## SOURCE DATA
═══
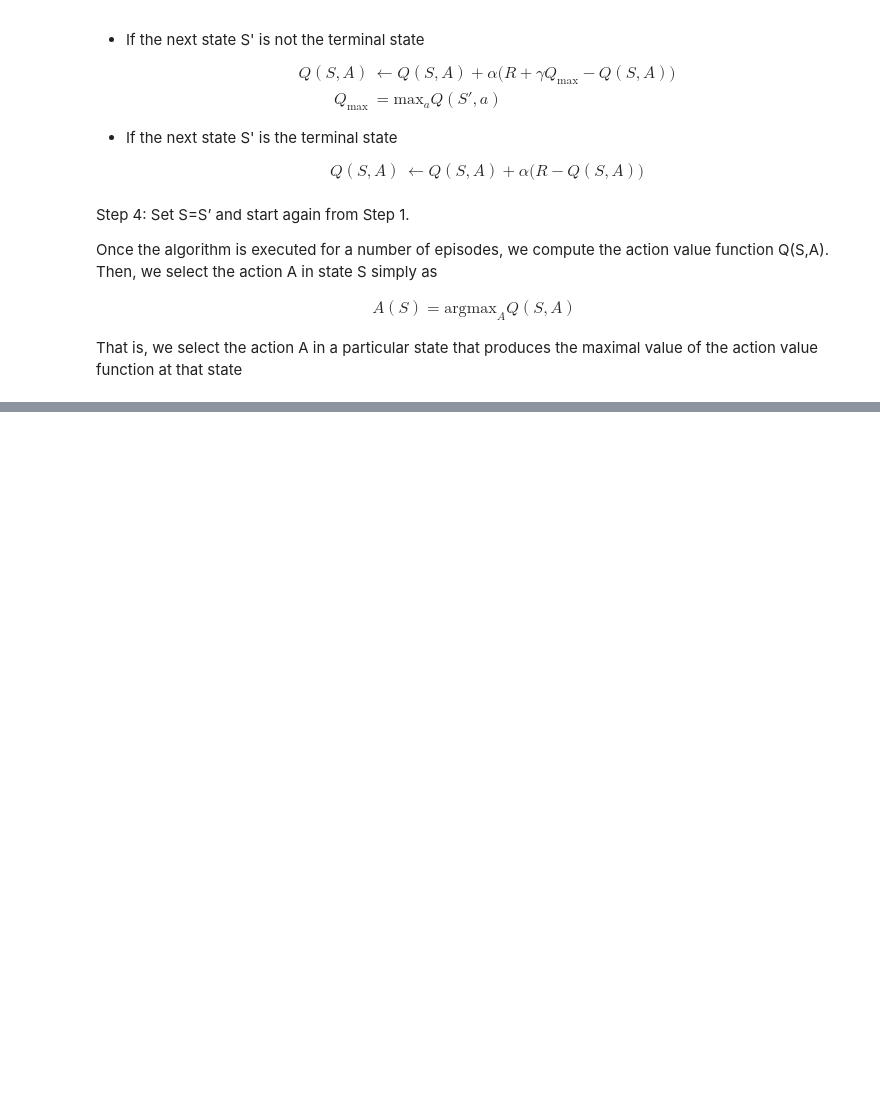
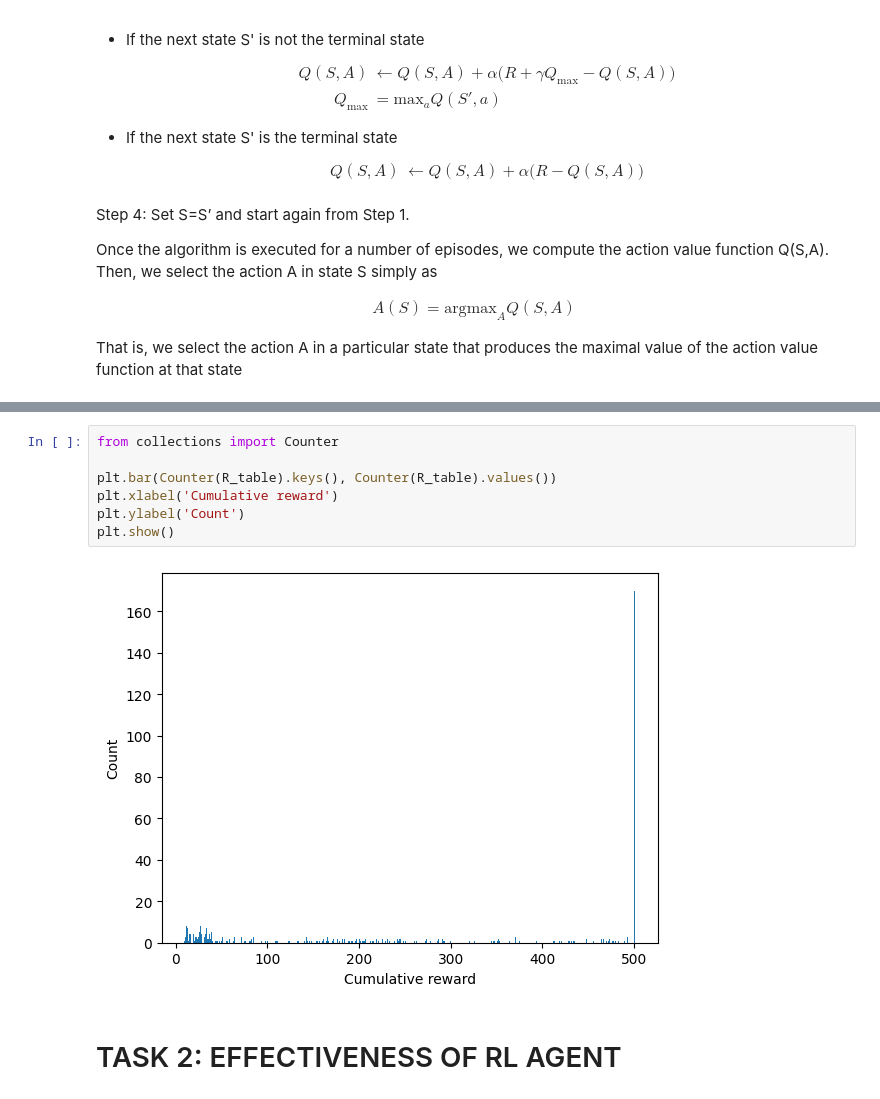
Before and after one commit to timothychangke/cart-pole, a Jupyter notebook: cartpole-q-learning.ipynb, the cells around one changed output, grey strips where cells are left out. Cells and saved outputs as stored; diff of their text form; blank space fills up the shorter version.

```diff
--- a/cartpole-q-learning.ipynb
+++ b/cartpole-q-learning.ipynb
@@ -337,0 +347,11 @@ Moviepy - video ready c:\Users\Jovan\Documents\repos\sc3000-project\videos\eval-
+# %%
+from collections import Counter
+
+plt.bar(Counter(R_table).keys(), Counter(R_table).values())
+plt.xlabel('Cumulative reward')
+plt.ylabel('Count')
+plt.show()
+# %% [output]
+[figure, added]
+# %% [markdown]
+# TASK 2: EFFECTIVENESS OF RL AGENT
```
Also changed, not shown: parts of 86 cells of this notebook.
═══
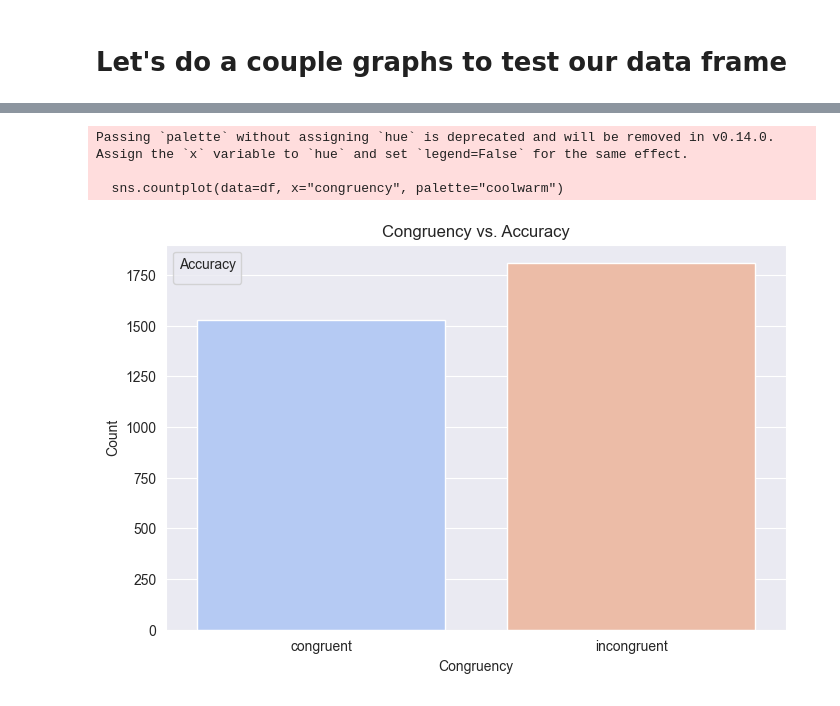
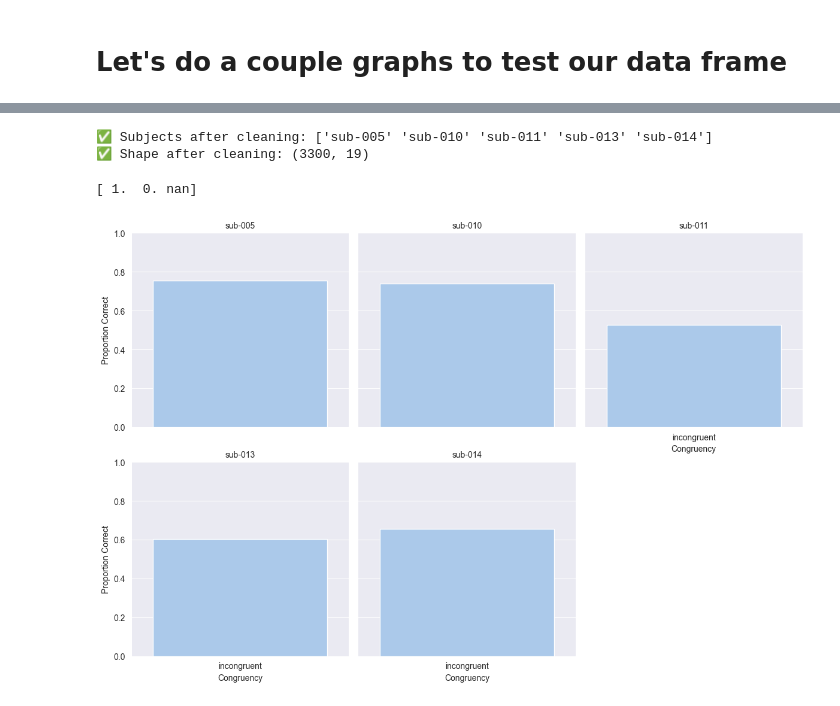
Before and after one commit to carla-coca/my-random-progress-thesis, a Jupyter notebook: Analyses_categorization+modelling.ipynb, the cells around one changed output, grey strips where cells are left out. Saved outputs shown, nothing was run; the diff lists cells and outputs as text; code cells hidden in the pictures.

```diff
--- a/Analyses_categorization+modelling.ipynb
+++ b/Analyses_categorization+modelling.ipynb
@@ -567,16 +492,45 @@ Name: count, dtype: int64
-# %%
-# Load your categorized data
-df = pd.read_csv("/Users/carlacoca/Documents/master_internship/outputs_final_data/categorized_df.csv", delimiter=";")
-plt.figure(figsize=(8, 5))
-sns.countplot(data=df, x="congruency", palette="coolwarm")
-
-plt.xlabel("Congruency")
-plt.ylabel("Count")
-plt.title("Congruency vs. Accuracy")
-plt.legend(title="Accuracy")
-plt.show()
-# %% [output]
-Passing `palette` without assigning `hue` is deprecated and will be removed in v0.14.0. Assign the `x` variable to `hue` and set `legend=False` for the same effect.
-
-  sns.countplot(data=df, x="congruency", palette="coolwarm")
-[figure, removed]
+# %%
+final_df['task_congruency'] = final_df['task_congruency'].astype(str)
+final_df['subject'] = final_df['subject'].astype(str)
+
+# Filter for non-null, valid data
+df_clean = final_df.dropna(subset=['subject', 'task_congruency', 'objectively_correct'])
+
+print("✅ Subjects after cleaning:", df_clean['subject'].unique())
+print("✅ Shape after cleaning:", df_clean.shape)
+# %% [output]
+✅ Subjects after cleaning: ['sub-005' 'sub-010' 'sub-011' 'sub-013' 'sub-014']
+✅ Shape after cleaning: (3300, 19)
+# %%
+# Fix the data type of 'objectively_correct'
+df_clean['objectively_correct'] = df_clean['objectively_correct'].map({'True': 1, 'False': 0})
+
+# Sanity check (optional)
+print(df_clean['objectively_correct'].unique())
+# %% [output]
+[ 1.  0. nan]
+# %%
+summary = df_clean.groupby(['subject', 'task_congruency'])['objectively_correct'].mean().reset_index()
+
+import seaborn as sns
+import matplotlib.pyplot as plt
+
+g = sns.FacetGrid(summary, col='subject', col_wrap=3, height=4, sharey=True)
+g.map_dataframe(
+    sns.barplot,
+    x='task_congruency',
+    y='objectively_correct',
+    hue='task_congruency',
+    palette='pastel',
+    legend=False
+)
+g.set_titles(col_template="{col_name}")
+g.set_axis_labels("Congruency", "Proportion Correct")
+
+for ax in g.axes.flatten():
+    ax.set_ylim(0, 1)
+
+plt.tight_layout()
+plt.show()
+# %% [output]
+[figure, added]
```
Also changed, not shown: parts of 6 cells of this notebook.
═══
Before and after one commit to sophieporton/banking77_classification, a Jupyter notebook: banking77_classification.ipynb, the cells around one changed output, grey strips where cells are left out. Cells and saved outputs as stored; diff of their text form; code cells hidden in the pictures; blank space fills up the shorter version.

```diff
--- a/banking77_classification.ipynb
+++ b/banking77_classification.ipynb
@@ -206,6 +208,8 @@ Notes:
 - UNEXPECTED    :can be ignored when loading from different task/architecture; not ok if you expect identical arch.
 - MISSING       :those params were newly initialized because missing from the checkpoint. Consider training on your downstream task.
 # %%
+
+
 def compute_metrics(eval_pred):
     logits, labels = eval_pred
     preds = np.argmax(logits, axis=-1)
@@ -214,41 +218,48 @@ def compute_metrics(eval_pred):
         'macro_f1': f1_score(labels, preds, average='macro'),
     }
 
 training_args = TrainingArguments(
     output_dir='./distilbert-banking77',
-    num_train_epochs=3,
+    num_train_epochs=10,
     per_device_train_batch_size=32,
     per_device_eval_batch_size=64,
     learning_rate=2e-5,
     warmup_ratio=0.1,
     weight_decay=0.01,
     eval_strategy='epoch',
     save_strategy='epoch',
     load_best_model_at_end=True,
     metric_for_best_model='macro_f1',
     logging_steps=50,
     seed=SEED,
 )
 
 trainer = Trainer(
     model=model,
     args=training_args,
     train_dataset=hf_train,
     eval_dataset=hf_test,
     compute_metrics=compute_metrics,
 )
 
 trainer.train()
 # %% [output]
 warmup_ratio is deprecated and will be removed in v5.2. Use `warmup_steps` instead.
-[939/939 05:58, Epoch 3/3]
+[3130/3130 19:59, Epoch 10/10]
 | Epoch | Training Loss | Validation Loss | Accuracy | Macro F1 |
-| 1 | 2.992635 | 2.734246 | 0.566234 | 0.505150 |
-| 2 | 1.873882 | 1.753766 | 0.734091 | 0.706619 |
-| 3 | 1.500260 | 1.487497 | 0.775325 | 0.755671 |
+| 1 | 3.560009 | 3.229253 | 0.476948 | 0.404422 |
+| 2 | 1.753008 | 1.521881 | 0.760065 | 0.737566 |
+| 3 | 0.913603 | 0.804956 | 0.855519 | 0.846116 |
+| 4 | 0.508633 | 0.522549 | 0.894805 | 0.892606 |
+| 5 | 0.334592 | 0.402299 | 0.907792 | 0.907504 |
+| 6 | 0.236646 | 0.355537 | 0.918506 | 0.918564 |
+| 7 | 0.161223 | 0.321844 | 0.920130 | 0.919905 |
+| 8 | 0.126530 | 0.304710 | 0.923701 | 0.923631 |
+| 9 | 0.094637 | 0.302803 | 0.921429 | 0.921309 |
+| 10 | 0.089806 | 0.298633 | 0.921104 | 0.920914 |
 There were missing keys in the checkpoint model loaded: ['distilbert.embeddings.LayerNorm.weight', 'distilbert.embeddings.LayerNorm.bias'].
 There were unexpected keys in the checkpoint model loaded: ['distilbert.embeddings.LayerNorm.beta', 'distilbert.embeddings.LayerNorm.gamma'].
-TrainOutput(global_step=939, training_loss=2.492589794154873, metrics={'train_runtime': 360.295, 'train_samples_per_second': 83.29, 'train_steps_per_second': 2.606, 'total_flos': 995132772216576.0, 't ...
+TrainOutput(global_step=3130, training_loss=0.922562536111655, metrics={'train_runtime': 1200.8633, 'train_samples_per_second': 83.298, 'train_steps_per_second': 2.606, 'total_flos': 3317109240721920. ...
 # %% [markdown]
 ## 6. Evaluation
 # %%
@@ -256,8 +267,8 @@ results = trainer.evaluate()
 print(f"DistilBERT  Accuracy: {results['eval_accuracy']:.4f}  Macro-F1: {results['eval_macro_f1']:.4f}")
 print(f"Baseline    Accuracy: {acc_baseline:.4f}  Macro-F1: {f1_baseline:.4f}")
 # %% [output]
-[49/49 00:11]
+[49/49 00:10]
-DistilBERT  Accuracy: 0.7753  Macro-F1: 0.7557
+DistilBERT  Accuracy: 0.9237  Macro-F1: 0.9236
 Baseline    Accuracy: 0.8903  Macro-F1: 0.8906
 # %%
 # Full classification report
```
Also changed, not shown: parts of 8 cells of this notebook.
═══
## TASK OBJECTIVE
Extract every line above containing the word "cleaning".

## COMPLETED TASK
+print("✅ Subjects after cleaning:", df_clean['subject'].unique())
+print("✅ Shape after cleaning:", df_clean.shape)
+✅ Subjects after cleaning: ['sub-005' 'sub-010' 'sub-011' 'sub-013' 'sub-014']
+✅ Shape after cleaning: (3300, 19)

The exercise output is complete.